The Museum of the American Indian’s 1989 transfer to the Smithsonian Institution and creation of the National Museum of the American Indian brought substantial changes to all aspects of the museum. In addition to updating collections management and other operations, attitudes toward the collections changed. Where the collection had served George Heye’s mission—“the preservation of everything pertaining to our American tribes”—the NMAI’s mission, with its emphasis on partnership with Native people and their contemporary lives, has spurred different collections-development strategies and programmatic efforts as well as consultations with community representatives on appropriate standards of care, modes of exhibition and interpretation, and the museum’s overall operations. The NMAI’s most visible achievements have been the opening of the George Gustav Heye Center in New York City in 1994 and the NMAI building on the National Mall in Washington, D.C., in 2004; construction of the NMAI’s Cultural Resources Center in Suitland, Maryland, in 1999; and the subsequent move of the collections from the “Research Branch” in the Bronx, which gave the collections the home they deserved.

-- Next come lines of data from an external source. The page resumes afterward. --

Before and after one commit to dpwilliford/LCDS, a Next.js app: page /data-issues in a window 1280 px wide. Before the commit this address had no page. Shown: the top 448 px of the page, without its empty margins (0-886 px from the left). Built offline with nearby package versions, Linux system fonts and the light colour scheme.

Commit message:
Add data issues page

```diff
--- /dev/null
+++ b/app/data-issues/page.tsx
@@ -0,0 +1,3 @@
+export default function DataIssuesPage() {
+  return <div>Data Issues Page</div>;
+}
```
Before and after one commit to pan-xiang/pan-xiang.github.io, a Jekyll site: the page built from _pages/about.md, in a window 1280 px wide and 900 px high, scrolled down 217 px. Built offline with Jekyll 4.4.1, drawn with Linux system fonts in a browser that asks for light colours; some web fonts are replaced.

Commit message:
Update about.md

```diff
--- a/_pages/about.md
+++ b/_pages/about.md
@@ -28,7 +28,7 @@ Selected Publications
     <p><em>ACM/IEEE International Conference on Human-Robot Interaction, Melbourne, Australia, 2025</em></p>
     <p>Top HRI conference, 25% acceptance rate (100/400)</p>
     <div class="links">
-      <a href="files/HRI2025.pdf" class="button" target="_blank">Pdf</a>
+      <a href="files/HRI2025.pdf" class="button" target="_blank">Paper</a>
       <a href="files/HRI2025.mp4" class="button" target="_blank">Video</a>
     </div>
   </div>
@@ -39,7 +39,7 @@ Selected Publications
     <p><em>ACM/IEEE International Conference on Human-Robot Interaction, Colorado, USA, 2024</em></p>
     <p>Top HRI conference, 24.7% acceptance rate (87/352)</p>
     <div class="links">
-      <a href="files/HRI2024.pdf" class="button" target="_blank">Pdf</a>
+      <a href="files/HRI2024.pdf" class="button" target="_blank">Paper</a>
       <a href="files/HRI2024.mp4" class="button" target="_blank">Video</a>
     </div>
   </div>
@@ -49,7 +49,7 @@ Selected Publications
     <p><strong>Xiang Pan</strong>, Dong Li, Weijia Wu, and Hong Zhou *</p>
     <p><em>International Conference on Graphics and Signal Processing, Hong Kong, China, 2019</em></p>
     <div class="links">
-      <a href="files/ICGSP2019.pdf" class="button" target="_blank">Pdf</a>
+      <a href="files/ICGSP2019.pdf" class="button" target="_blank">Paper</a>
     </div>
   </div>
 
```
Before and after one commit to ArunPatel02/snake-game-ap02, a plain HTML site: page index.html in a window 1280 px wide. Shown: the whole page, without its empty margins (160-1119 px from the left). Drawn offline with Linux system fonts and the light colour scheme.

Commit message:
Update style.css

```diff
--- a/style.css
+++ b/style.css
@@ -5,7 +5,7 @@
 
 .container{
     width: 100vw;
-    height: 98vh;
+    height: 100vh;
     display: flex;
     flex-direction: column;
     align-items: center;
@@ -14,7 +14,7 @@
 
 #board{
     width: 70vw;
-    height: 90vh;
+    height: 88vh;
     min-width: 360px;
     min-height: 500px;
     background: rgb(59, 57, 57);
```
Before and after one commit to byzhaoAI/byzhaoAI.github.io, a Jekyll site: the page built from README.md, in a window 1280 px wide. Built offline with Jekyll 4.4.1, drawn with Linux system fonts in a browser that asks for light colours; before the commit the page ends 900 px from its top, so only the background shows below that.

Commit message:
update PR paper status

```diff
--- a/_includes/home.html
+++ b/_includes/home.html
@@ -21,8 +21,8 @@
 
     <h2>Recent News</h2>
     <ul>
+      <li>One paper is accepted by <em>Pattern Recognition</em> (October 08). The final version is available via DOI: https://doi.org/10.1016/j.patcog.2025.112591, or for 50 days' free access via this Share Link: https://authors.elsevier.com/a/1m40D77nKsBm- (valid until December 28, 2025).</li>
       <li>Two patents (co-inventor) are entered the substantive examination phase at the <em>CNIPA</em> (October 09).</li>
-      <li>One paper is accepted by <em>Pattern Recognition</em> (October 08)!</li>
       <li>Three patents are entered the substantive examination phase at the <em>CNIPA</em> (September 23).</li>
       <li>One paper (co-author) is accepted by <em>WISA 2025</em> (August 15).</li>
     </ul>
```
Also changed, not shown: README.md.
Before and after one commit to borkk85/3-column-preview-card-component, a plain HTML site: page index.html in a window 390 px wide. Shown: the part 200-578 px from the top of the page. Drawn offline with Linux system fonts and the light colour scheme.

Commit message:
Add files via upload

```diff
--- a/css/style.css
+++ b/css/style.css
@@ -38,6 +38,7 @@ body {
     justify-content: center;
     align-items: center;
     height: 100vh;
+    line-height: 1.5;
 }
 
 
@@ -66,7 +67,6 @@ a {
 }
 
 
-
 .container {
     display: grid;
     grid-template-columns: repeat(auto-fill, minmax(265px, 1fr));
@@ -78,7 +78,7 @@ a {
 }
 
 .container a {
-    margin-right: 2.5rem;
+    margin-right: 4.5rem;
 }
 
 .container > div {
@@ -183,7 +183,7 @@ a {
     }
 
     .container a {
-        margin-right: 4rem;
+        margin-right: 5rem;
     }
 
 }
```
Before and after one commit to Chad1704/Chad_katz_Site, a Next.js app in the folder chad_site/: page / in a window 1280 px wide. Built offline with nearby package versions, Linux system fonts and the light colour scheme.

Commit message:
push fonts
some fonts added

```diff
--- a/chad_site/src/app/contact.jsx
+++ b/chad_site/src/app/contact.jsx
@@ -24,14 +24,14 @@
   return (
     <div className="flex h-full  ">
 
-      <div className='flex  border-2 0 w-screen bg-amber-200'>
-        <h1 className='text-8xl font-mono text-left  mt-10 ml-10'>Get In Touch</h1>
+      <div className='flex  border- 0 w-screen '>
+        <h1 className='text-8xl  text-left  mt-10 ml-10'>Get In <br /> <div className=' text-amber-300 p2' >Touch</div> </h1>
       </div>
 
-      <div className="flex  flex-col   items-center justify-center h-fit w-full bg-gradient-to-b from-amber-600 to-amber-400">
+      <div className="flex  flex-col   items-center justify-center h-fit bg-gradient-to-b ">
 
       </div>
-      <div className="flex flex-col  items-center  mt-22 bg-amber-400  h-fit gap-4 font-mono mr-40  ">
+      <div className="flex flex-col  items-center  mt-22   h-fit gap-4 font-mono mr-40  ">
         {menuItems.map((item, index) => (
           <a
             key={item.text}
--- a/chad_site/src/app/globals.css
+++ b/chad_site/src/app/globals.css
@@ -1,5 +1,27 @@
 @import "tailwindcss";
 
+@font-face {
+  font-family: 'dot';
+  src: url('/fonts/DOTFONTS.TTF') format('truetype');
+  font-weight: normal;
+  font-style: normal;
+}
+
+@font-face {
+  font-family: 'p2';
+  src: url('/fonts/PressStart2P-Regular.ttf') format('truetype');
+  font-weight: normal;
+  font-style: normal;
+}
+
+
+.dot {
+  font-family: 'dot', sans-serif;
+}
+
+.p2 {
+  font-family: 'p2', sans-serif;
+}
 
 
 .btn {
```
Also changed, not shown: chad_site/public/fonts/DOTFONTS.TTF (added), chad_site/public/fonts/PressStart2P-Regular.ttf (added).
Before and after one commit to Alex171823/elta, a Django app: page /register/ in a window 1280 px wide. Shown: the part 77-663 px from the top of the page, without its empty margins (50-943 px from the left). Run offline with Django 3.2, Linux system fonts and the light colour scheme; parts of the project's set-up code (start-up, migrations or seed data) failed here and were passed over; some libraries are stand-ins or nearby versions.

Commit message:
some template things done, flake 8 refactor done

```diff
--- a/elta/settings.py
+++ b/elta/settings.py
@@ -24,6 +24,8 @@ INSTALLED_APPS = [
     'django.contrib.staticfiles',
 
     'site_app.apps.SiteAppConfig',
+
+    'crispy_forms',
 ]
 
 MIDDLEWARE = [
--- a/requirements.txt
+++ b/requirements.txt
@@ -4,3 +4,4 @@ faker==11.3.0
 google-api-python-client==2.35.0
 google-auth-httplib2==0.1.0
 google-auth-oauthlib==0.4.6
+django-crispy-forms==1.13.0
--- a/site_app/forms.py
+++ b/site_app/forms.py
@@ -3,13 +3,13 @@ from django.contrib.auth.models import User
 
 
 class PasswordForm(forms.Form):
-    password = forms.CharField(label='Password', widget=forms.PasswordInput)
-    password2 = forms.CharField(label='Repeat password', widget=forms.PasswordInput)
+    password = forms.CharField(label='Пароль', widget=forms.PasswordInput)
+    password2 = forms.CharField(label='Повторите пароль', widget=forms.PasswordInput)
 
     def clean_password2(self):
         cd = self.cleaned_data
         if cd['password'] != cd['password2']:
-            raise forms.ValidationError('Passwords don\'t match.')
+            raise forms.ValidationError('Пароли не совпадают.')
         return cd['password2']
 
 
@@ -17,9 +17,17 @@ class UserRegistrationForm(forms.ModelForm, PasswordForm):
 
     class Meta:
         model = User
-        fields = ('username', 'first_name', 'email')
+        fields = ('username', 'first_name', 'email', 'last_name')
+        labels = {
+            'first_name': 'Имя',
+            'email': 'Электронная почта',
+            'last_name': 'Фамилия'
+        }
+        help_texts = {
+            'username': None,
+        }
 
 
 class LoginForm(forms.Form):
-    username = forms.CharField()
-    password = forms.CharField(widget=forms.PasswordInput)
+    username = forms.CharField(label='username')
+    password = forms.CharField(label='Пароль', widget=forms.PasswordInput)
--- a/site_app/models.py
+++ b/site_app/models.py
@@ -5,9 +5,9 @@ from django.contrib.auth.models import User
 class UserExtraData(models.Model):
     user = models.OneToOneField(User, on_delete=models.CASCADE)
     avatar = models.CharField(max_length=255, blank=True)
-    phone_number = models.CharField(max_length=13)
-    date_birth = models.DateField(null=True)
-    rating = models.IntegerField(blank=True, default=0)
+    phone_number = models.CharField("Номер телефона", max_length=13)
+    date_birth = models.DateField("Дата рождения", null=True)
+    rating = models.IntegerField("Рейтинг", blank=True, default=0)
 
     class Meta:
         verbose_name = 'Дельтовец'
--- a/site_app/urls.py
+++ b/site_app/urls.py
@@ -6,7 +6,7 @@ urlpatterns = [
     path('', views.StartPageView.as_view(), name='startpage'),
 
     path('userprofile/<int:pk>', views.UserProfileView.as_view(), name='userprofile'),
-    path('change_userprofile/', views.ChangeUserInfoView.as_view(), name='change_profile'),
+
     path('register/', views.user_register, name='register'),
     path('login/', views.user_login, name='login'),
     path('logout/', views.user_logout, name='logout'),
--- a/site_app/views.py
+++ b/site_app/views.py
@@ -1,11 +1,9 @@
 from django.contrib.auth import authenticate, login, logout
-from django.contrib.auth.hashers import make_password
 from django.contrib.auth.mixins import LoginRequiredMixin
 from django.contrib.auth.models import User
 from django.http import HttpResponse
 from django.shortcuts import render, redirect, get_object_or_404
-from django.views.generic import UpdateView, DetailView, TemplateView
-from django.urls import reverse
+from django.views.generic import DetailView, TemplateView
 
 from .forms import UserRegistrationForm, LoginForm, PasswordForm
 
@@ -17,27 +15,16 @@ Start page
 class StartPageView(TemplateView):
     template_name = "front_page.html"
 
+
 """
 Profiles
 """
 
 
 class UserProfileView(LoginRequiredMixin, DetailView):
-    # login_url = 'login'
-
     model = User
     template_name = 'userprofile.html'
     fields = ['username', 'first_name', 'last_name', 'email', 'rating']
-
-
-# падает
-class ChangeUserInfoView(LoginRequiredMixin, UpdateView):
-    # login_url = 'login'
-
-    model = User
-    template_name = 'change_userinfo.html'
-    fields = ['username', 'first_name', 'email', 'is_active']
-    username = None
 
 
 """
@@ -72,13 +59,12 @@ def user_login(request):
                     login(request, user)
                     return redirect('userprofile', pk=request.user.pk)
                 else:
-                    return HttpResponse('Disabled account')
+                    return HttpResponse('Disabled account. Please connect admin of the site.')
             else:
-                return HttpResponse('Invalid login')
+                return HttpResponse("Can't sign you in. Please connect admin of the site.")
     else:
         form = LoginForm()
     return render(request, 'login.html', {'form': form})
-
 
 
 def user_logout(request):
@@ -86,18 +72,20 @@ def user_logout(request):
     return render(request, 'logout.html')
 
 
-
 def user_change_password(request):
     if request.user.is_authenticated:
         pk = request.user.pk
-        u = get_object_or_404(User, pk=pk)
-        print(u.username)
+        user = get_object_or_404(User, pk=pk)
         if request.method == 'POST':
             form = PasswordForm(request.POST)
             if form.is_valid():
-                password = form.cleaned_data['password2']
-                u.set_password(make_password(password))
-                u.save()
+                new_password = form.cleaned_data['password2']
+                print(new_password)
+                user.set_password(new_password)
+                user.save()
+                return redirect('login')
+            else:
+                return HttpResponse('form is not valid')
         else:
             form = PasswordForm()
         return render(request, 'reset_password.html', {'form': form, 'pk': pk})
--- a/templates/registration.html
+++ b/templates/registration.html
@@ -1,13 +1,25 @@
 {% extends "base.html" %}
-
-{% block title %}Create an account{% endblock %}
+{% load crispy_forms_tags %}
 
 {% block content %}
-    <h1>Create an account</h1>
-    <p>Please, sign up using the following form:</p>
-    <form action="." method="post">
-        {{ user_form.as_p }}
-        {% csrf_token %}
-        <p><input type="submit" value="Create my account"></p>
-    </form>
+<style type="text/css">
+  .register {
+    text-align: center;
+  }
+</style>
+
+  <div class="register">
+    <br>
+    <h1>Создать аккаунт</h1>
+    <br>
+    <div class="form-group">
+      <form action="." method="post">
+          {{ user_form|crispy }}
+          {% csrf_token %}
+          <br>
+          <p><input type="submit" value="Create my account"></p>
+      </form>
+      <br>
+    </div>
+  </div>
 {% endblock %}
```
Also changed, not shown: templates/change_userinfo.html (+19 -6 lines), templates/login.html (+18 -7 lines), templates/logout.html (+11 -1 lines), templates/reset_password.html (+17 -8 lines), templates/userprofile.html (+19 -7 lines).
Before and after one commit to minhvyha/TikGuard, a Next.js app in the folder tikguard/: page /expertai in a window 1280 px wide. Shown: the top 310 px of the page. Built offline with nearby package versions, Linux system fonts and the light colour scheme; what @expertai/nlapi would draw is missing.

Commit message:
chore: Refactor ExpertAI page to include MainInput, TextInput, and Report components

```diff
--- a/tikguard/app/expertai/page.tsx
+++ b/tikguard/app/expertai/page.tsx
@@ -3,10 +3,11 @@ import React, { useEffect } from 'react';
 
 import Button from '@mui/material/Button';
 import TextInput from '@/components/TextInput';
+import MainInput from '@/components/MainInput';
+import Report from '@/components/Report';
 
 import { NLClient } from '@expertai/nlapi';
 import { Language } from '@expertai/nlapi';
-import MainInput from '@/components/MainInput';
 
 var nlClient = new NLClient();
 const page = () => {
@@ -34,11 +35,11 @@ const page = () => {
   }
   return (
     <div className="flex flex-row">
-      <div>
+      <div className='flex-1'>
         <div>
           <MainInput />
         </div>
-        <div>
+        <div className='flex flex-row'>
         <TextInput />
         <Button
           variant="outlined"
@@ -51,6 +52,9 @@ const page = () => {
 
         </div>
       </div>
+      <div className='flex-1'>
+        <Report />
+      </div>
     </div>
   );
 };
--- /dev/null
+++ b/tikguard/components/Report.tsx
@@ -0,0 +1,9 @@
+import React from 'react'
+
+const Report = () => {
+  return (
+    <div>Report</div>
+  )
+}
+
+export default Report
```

The Cultural Resources Center (CRC), designed with Native input and cultural considerations to be the home of the collections, remains a focal point for many of the NMAI’s Native constituents. As a public institution that holds part of the Smithsonian’s National Collections, the NMAI takes its role very seriously, especially in terms of providing stewardship—dutiful care of what essentially belongs to others—for objects that represent collective Native heritage. In preparation for the collections’ move from New York, tribal representatives reviewed regional collections to provide guidance on appropriate preparation of the collections, their transport, and segregation of sensitive materials and special handling, both during the move and at the CRC. Organization of the collections at CRC according to tribal origins—rather than physical type, such as textiles or baskets—allows tribal visitors rapid visual and physical access to their cultural holdings, and sensitive materials are physically separated from objects of daily life, thus allowing visitors to work with collections without risk of encountering sensitive collections. Through NMAI research, exhibit preparation, visiting artists’ programs, and other work, the museum constantly hosts Native and non-Native scholars and researchers whose continued responses to the collections contribute to their better understanding. These and other contacts, as well as the NMAI’s increasing public visibility, have also brought about expanded opportunities for building and diversifying the collections in line with the NMAI’s mission as well as new directions for interpretive uses of the collections by the NMAI and others. Since the MAI’s transfer to the Smithsonian in 1989 and the inculcation of different attitudes about the collections, the NMAI has made great strides in continuing to build the collection through donations, purchases, and commissions, and emphasizing modern and contemporary arts.